++++ Material provided ++++
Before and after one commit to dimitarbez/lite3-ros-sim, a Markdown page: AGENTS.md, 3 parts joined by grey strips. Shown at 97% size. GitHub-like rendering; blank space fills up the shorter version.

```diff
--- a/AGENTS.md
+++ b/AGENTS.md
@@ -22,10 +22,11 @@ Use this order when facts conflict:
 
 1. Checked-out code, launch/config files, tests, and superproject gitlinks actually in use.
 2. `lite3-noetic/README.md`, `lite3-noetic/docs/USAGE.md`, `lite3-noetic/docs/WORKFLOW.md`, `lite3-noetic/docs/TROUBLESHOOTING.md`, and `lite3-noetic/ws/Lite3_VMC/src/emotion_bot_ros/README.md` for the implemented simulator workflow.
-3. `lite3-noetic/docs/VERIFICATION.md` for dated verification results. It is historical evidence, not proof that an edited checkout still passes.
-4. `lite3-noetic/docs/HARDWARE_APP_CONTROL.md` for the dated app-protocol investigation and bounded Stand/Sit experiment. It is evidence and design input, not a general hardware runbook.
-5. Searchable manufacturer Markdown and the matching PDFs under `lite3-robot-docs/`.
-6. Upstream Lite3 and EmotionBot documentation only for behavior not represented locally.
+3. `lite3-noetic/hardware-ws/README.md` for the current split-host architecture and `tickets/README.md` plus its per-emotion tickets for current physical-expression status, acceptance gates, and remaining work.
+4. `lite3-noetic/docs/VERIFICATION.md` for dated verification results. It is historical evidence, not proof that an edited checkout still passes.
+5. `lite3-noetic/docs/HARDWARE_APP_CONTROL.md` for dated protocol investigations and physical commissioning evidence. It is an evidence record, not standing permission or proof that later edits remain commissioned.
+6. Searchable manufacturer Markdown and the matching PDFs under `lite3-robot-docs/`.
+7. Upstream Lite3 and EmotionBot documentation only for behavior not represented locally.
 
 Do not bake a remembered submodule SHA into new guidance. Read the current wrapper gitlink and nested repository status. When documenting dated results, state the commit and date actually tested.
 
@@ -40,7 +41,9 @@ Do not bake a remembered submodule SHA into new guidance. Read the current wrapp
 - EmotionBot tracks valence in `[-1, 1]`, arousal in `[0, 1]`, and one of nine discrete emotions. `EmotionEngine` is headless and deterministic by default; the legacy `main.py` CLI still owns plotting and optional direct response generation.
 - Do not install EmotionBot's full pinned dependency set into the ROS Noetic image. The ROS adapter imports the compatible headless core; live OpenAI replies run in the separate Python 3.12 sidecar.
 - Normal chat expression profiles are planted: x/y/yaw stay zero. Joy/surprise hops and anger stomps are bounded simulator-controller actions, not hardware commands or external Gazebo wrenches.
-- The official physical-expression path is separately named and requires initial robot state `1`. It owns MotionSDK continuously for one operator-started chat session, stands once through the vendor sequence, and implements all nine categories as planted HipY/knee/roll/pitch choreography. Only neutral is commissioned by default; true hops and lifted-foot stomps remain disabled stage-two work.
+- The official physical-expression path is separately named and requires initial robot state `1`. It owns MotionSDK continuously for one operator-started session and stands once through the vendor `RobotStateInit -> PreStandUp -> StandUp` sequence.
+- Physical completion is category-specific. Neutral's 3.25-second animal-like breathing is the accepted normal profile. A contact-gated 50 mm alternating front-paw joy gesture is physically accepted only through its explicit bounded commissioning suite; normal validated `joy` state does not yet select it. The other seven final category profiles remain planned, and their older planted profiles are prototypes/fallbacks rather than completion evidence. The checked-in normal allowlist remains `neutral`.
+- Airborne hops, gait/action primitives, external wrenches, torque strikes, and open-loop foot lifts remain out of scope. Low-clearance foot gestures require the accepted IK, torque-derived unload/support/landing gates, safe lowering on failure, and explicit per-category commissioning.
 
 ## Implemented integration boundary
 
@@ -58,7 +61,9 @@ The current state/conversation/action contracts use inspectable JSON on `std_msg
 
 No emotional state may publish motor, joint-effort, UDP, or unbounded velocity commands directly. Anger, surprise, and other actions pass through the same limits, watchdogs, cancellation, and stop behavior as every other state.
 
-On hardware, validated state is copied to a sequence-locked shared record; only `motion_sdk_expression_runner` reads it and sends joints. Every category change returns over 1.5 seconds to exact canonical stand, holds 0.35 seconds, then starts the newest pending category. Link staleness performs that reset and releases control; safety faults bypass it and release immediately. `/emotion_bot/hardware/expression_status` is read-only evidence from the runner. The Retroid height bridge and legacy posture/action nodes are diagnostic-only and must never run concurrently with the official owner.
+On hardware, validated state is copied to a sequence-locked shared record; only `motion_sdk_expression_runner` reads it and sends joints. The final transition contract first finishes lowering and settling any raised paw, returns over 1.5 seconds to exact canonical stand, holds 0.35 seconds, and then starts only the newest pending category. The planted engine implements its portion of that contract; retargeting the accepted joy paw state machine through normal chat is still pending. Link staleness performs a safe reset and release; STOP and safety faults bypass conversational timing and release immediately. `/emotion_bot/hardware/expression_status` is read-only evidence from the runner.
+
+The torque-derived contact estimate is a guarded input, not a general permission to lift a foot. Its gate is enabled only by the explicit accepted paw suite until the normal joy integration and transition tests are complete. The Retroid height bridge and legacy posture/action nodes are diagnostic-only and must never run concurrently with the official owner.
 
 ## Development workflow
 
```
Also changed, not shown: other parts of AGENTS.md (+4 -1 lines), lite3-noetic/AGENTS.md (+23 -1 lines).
++++
++++ Material provided ++++
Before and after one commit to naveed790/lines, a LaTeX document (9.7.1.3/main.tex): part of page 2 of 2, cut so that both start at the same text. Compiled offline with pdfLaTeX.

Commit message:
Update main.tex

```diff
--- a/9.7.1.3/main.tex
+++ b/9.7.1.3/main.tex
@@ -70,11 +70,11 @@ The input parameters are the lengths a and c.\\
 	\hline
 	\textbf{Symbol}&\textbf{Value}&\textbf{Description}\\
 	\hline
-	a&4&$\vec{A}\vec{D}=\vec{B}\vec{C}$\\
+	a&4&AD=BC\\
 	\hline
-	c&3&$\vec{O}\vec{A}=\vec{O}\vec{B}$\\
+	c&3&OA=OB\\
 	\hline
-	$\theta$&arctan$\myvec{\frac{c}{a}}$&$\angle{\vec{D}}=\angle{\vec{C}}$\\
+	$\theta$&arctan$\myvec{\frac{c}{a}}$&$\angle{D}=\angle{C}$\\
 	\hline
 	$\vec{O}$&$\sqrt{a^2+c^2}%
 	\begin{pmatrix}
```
++++
++++ Material provided ++++
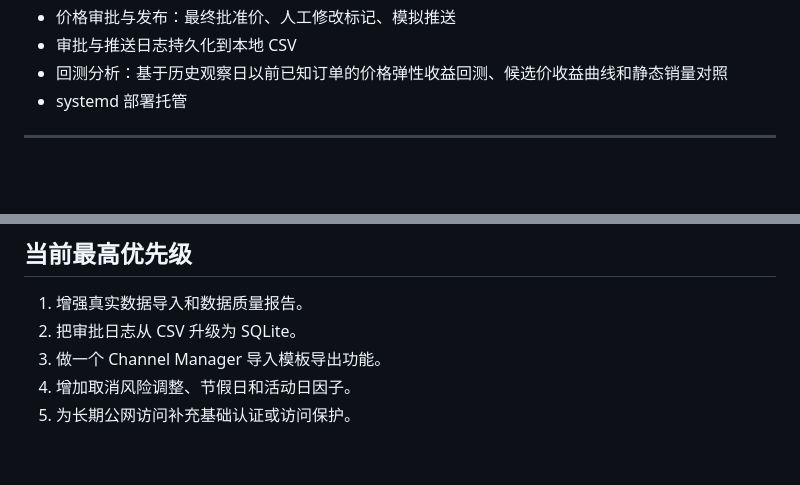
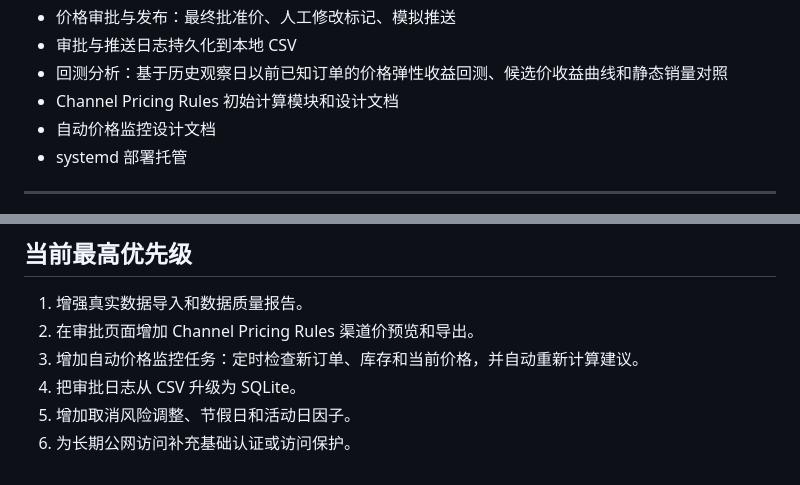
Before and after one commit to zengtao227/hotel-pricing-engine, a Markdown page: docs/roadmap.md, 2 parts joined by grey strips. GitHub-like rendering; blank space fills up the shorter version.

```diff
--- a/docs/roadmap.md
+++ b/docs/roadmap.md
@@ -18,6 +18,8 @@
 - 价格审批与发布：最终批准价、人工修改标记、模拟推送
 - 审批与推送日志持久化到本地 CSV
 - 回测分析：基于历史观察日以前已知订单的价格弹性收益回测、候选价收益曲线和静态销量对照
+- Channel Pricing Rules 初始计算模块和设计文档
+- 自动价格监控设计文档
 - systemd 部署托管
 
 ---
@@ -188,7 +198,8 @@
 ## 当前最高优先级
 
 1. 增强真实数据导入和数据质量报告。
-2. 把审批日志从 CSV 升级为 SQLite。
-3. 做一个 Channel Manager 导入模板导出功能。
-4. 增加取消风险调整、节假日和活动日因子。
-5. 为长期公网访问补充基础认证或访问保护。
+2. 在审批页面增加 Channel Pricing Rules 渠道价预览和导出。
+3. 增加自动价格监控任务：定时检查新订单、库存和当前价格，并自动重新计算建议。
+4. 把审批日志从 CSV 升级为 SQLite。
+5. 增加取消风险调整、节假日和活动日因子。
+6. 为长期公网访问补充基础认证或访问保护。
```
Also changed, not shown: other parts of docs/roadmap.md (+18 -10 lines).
++++
(Instructions for the task)
The answer must be every line of the records that contains the word "Channel".

(Response area)
+- Channel Pricing Rules 初始计算模块和设计文档
-3. 做一个 Channel Manager 导入模板导出功能。
+2. 在审批页面增加 Channel Pricing Rules 渠道价预览和导出。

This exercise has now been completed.